Can private companies achieve success by asking the right questions?

By

David Fabian

EY Americas Assurance Private Client Services Co-Leader

Focused on assisting clients expand and diversify their business units across borders. Love playing tennis and spending time with my two children and new puppy.

3 minute read 16 May 2019

A company’s ability to innovate and reinvent itself is critical, but as a company grows and expands, innovation can be difficult to sustain.

As every private company CEO knows, leadership is key to growth and long-term success. Whether the ultimate goal is revenue growth, sale of the company, succession for the next generation or IPO, each company’s ability to innovate — and reinvent itself to continually add value — is critical. But as the company grows and expands, it can sometimes be difficult to sustain momentum and stay on course.

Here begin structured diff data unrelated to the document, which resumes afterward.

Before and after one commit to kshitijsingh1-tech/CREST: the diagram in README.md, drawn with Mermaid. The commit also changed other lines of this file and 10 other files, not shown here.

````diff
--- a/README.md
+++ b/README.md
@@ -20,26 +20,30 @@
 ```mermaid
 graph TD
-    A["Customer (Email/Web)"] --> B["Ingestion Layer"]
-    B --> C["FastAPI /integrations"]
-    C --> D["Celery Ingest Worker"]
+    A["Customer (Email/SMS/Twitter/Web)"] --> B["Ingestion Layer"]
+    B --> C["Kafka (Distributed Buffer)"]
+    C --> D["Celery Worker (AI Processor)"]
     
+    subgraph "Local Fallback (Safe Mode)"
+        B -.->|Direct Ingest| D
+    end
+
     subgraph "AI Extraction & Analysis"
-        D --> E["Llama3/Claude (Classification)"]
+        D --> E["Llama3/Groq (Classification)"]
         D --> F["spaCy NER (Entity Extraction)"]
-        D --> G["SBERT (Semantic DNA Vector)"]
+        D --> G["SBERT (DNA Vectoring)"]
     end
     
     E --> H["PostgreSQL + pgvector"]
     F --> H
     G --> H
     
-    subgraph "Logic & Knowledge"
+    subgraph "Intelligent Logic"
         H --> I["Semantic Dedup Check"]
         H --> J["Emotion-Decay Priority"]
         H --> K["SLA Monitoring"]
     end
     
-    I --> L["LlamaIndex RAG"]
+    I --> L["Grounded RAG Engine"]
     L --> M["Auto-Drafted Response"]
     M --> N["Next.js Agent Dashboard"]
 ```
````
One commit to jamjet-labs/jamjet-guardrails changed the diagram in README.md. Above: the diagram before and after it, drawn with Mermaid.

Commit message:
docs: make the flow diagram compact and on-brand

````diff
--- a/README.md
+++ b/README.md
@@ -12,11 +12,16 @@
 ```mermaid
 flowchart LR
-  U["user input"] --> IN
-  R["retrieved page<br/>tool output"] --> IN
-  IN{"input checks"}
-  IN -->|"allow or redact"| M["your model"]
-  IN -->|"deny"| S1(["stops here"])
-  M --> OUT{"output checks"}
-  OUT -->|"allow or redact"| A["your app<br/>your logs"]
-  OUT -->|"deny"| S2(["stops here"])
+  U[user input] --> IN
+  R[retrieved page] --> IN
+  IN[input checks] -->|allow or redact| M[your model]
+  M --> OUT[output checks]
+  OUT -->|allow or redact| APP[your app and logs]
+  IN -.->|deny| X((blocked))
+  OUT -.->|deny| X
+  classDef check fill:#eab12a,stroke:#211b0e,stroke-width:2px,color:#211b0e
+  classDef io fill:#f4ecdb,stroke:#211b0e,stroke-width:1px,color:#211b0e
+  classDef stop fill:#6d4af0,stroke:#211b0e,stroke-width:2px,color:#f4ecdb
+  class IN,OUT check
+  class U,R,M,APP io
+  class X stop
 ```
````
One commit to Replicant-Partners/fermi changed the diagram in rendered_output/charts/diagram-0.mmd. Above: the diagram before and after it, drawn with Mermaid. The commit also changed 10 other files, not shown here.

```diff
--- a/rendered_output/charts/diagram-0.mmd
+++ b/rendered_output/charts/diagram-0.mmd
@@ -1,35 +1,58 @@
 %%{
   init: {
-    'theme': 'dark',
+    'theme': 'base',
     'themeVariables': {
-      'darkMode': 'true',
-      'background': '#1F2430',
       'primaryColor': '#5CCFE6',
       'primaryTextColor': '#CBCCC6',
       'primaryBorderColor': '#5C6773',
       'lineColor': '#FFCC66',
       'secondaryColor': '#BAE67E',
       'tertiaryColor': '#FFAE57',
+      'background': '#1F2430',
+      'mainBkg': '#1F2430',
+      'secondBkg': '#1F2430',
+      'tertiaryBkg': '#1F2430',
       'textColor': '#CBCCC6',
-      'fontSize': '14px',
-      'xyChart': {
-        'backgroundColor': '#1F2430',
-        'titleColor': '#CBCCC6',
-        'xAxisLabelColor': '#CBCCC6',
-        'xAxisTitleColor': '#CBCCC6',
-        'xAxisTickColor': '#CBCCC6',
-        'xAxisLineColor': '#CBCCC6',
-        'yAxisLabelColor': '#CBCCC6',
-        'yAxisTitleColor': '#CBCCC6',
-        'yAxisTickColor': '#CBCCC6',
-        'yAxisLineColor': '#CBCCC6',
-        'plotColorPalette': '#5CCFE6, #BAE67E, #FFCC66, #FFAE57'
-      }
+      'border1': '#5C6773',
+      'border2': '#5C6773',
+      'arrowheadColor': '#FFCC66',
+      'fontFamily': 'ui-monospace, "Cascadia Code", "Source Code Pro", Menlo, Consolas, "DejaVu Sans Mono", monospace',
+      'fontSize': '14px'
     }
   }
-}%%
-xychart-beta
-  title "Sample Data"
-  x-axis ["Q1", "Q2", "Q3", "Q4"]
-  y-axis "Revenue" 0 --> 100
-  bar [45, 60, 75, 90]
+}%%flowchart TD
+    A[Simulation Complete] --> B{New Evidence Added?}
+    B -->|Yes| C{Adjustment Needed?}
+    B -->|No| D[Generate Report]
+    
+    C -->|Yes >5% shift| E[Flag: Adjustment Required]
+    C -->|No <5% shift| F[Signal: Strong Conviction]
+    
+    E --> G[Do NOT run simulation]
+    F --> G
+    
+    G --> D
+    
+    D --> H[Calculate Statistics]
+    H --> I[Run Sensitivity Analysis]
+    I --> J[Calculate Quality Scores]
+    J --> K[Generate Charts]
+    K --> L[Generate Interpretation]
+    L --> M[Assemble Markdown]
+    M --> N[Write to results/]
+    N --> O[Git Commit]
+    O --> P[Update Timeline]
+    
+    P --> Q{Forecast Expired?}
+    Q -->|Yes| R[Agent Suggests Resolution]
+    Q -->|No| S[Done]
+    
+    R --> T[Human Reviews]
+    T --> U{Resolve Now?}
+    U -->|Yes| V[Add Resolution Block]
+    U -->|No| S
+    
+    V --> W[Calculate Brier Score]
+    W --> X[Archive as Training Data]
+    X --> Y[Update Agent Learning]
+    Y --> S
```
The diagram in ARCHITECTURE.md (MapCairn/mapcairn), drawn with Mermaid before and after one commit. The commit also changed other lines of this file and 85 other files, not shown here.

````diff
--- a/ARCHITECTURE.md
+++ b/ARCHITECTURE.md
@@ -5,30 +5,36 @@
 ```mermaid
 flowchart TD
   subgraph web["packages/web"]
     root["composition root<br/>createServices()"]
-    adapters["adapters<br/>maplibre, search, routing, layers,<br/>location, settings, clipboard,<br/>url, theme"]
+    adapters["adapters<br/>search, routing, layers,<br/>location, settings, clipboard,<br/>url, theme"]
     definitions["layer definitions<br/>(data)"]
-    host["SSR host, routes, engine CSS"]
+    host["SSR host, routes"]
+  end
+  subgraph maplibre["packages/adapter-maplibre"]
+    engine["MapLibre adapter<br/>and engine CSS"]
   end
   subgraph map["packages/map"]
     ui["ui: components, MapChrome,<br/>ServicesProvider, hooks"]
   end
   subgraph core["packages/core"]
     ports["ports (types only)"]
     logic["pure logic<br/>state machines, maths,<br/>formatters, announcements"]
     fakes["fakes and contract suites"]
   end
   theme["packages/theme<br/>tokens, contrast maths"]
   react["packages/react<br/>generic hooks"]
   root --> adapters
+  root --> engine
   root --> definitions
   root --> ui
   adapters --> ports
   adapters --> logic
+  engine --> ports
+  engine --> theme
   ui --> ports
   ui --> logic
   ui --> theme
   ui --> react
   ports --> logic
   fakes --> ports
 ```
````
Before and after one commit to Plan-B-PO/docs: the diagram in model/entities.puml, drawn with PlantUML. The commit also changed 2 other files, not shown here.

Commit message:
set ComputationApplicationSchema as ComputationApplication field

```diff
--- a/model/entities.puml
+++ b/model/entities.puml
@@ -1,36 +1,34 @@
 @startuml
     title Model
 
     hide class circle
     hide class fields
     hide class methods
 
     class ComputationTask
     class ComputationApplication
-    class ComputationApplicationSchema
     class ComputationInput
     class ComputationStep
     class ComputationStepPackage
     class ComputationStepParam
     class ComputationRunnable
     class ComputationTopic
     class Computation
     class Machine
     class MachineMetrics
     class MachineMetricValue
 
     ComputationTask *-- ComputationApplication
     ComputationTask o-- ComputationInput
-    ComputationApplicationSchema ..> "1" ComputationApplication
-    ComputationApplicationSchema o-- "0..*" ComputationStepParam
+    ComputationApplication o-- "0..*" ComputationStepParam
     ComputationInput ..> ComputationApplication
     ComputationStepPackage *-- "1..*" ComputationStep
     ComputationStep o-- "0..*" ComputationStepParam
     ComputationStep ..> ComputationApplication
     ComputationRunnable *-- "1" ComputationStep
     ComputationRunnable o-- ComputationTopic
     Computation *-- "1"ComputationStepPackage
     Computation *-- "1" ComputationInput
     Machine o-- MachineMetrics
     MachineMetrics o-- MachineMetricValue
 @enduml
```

We’ve spoken with a variety of businesses, from family-owned businesses to private equity portfolio companies and venture-backed firms. The path and the end game for every private company is different, yet one thing is consistent. Every decision along the way — from start-up to growth stage to mature business to transition — requires the ability to consider a variety of implications and outcomes, and demands innovative approaches and problem solving to unlock their ambition.

For most, growth is an essential component of the strategic agenda, but that growth can look very different depending on the stage of the company, the sector and even company size. Not all are looking for top-line revenue; some are focused on margin improvement or operational efficiencies. The key for business leaders is to navigate the journey with the right perspective as it can be the difference between success and failure and millions of dollars.

One of the challenges facing private business is understanding the critical areas to focus on based on where they are in their life cycle.

Execution. In the early stage of executing a business strategy, private company CEOs need to put the right foundation in place, asking questions such as:

  • How do we identify credits or incentives for which we are eligible?
  • What should our accounting standard be? 
  • What type of assurance do we require for our financial statements?
  • What should we consider if we want to expand our business internationally?
  • We are considering an acquisition — what do we need to know?
  • We need financing — what are our options?

Evolution. During this phase, private company CEOs are typically the chief architect of growth, driving expansion into new markets, product innovation and customer stewardship. Success depends on understanding the EY 7 Drivers of Growth , addressing the core elements of a financial strategy including: 

  • Can we better protect our assets from contingencies? 
  • As owners, how do we maximize our return on investment?
  • Should we consider going public?
  • Are we properly managing our human capital?
  • What do we need to know about indirect taxes?
  • What do we need to know about transfer pricing?
  • Is our cross-border structure efficient and compliant? 
  • How do we save or defer on taxes?

Transition. There comes a time where CEOs begin to plan for the next chapter for their company. That may include considering: 

  • How do I transition the business to my children?
  • How do we create an exit plan for our private equity investors?
  • Why is my business not as profitable as it should be?
  • Is our organizational structure optimal for our business?
  • Should I sell my business?
  • How do I restructure my company?

No two private company CEOs are the same – but the most effective ones share these common traits: a passion for their business, a drive to succeed and a strategic mindset that has them constantly focused on what’s ahead. Being tenacious, asking the right questions and evolving the business strategy across the business life cycle is key to unlocking the potential of the business and making ambition a reality.

Summary

The path and the end game for every private company is different, yet one thing is consistent. Every decision along the way — from start-up to growth stage to mature business to transition — requires the ability to consider a variety of implications and outcomes. It also demands innovative approaches and problem solving.

About this article

By

David Fabian

EY Americas Assurance Private Client Services Co-Leader

Focused on assisting clients expand and diversify their business units across borders. Love playing tennis and spending time with my two children and new puppy.